Robert's Rules: The Business of Winning Bracelets

Robert Cheung
Robert Cheung wins Event 38, No-Limit Hold'em at the 2007 WSOP

As the final nine headed into the webcast shroud for Event 38, all eyes were on crowd favorite Erica Schoenberg. Seven hours later, however, Robert Cheung emerged bearing the bracelet.

Robert is another hot-shot player from Vancouver, Canada. (As opposed to John Guth - from Vancouver, Washinton - who took the world championship in event 36.) When chatted with him after the event, he let us know beating out 2,778 players to earn $673,628 is business as usual.

We had to watch most of the action on a one-hour delay - can you take us through the end of the event from your point of view?

There were two key hands for me. The first was when I took a $1,000,000 pot off Erica on the river. She did not call - bringing my total from $1,200,000 to $2,200,000.

Right after that, I picked up pocket kings on the button. I min-raised and the small blind smooth-called. The big blind raised; and with the blinds so big - and he had pocket queens - he raised to $500,000. So my trap was set up right there, because I'd min-raised the pocket kings.

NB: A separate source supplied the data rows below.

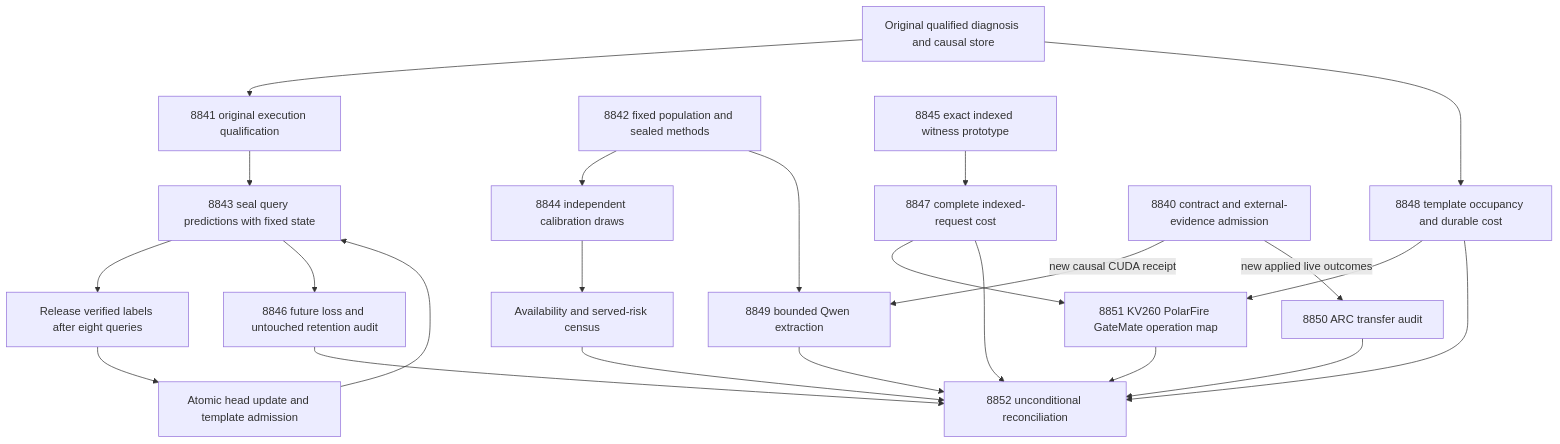
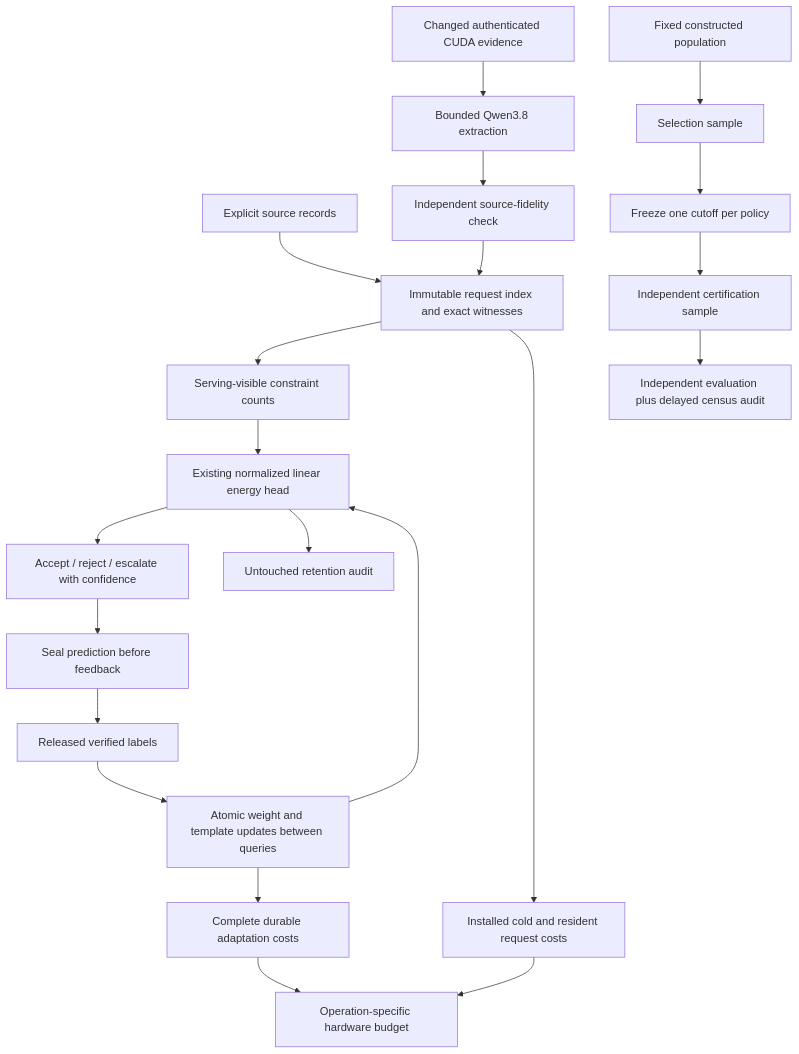
Before and after one commit to Carnot-EBM/carnot-ebm: the first of 2 diagrams in openspec/change-proposals/research-roadmap-vNEXT.md, drawn with Mermaid. The commit also changed other lines of this file and 18 other files, not shown here.

````diff
--- a/openspec/change-proposals/research-roadmap-vNEXT.md
+++ b/openspec/change-proposals/research-roadmap-vNEXT.md
@@ -77,25 +74,23 @@
 ```mermaid
 flowchart TD
-  O[Original qualified diagnosis and causal store] --> Q[8841 original execution qualification]
-  Q --> S[8843 seal query predictions with fixed state]
-  S --> F[Release verified labels after eight queries]
-  F --> U[Atomic head update and template admission]
-  U --> S
-  S --> A[8846 future loss and untouched retention audit]
-  P[8842 fixed population and sealed methods] --> C[8844 independent calibration draws]
-  C --> R[Availability and served-risk census]
-  W[8845 exact indexed witness prototype] --> K[8847 complete indexed-request cost]
-  O --> M[8848 template occupancy and durable cost]
-  B[8840 contract and external-evidence admission] -->|new causal CUDA receipt| L[8849 bounded Qwen extraction]
-  P --> L
-  B -->|new applied live outcomes| X[8850 ARC transfer audit]
-  K --> H[8851 KV260 PolarFire GateMate operation map]
-  M --> H
-  A --> Z[8852 unconditional reconciliation]
-  R --> Z
-  K --> Z
-  M --> Z
-  L --> Z
-  X --> Z
-  H --> Z
+    A[Explicit source records] --> B[Immutable request index and exact witnesses]
+    B --> C[Serving-visible constraint counts]
+    C --> D[Existing normalized linear energy head]
+    D --> E[Accept / reject / escalate with confidence]
+    E --> F[Seal prediction before feedback]
+    F --> G[Released verified labels]
+    G --> H[Atomic weight and template updates between queries]
+    H --> D
+    D --> I[Untouched retention audit]
+    B --> J[Installed cold and resident request costs]
+    H --> K[Complete durable adaptation costs]
+    J --> L[Operation-specific hardware budget]
+    K --> L
+    M[Changed authenticated CUDA evidence] --> N[Bounded Qwen3.8 extraction]
+    N --> O[Independent source-fidelity check]
+    O --> B
+    P[Fixed constructed population] --> Q[Selection sample]
+    Q --> R[Freeze one cutoff per policy]
+    R --> S[Independent certification sample]
+    S --> T[Independent evaluation plus delayed census audit]
 ```
````
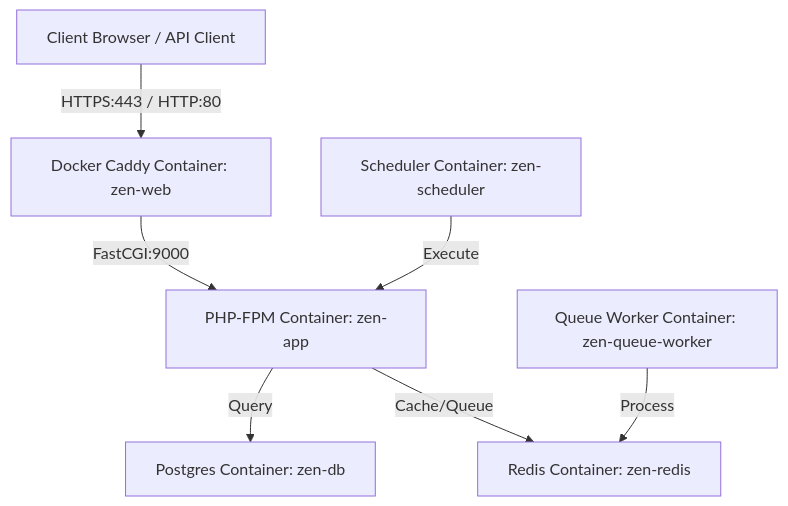
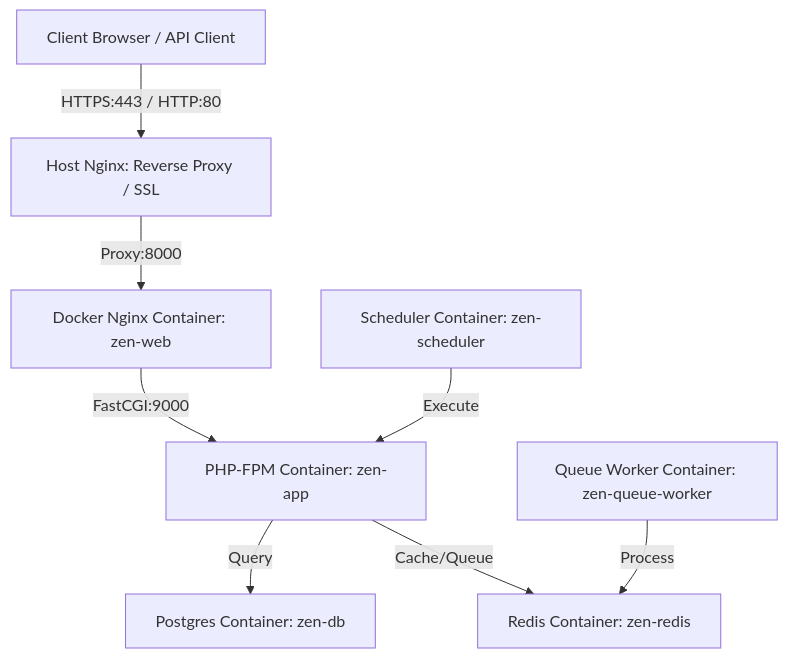
One commit to naingwin-aung/zen-backend changed the diagram in README_DEPLOY.md. Above: the diagram before and after it, drawn with Mermaid. The commit also changed other lines of this file and 4 other files, not shown here.

Commit message:
docker change to nginx

````diff
--- a/README_DEPLOY.md
+++ b/README_DEPLOY.md
@@ -17,9 +18,10 @@
 ```mermaid
 graph TD
-    Client[Client Browser / API Client] -->|HTTPS:443 / HTTP:80| DockerCaddy[Docker Caddy Container: zen-web]
-    DockerCaddy -->|FastCGI:9000| AppContainer[PHP-FPM Container: zen-app]
+    Client[Client Browser / API Client] -->|HTTPS:443 / HTTP:80| HostNginx[Host Nginx: Reverse Proxy / SSL]
+    HostNginx -->|Proxy:8000| DockerNginx[Docker Nginx Container: zen-web]
+    DockerNginx -->|FastCGI:9000| AppContainer[PHP-FPM Container: zen-app]
     AppContainer -->|Query| DB[Postgres Container: zen-db]
     AppContainer -->|Cache/Queue| Redis[Redis Container: zen-redis]
     QueueWorker[Queue Worker Container: zen-queue-worker] -->|Process| Redis
     Scheduler[Scheduler Container: zen-scheduler] -->|Execute| AppContainer
 ```
````
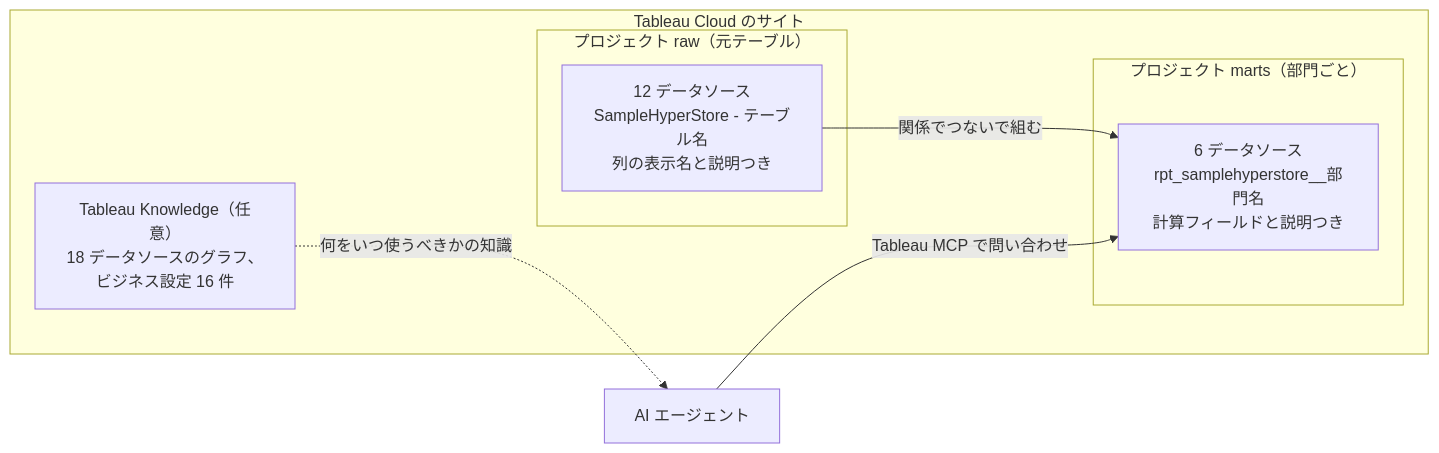
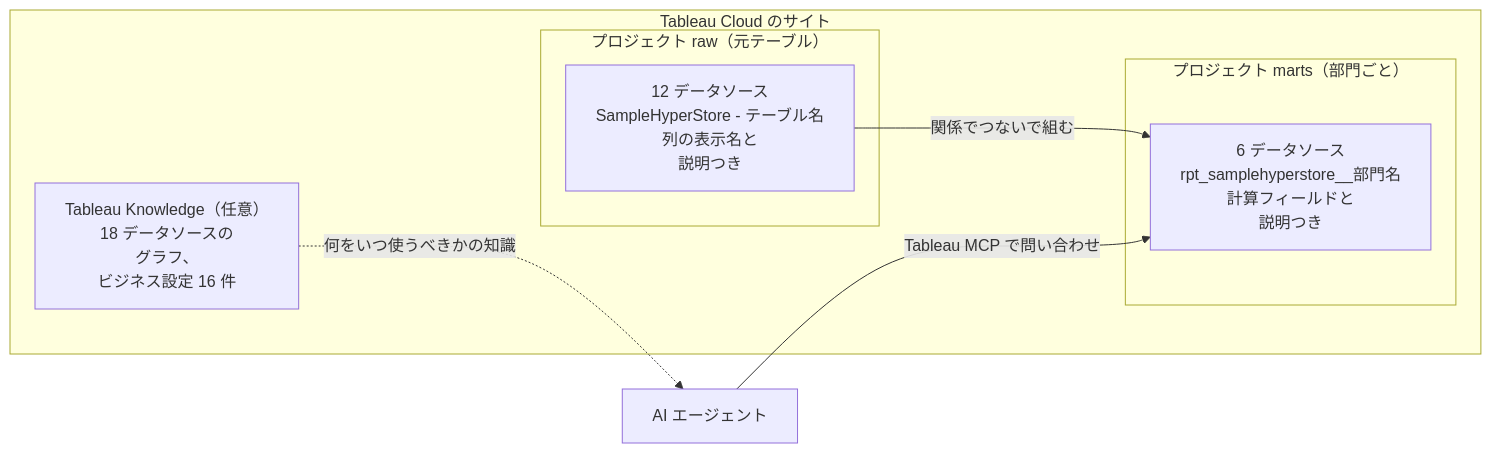
One commit to YoshitakaArakawa/SampleHyperStore changed the fourth of 4 diagrams in ja/README.md. Above: the diagram before and after it, drawn with Mermaid. The commit also changed other lines of this file and 2 other files, not shown here.

First line of the commit message:
Setup guides: apply review; README: shorter Mermaid label lines

````diff
--- a/ja/README.md
+++ b/ja/README.md
@@ -89,15 +91,16 @@
 ```mermaid
+%%{init: {"flowchart": {"wrappingWidth": 400}}}%%
 flowchart LR
     subgraph site["Tableau Cloud のサイト"]
         subgraph raw["プロジェクト raw（元テーブル）"]
-            R["12 データソース<br/>SampleHyperStore - テーブル名<br/>列の表示名と説明つき"]
+            R["12 データソース<br/>SampleHyperStore - テーブル名<br/>列の表示名と<br/>説明つき"]
         end
         subgraph marts["プロジェクト marts（部門ごと）"]
-            M["6 データソース<br/>rpt_samplehyperstore__部門名<br/>計算フィールドと説明つき"]
+            M["6 データソース<br/>rpt_samplehyperstore__部門名<br/>計算フィールドと<br/>説明つき"]
         end
-        K["Tableau Knowledge（任意）<br/>18 データソースのグラフ、<br/>ビジネス設定 16 件"]
+        K["Tableau Knowledge（任意）<br/>18 データソースの<br/>グラフ、<br/>ビジネス設定 16 件"]
     end
     R -- "関係でつないで組む" --> M
     AI["AI エージェント"] -- "Tableau MCP で問い合わせ" --> M
     K -. "何をいつ使うべきかの知識" .-> AI
 ```
````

Erica Schoenberg
Robert's Rival.

Once he raised me $500,000, the rest was pretty easy. I was lucky to get set up with kings against queens. It could have been the other way, too - and the result would not have been the same. I believe that was a key hand.

Could you take us through the last hand?

Before the last hand I had about a seven-to-one chip lead. Obviously my opponent would move in with any cards; and I would call with just about anything. When I looked at them - A-K - there was no thinking. I knew my time had come - it was my lucky day.

Was it a lucky day? Were the cards good to you?

Robert Cheung
A Lucky Day.

I had $1,100,000 in chips yesterday just before dinner. After that I did not gain anything, basically. All I was able to do was maintain the chip stack - without losing, but without gaining. The same thing happened today.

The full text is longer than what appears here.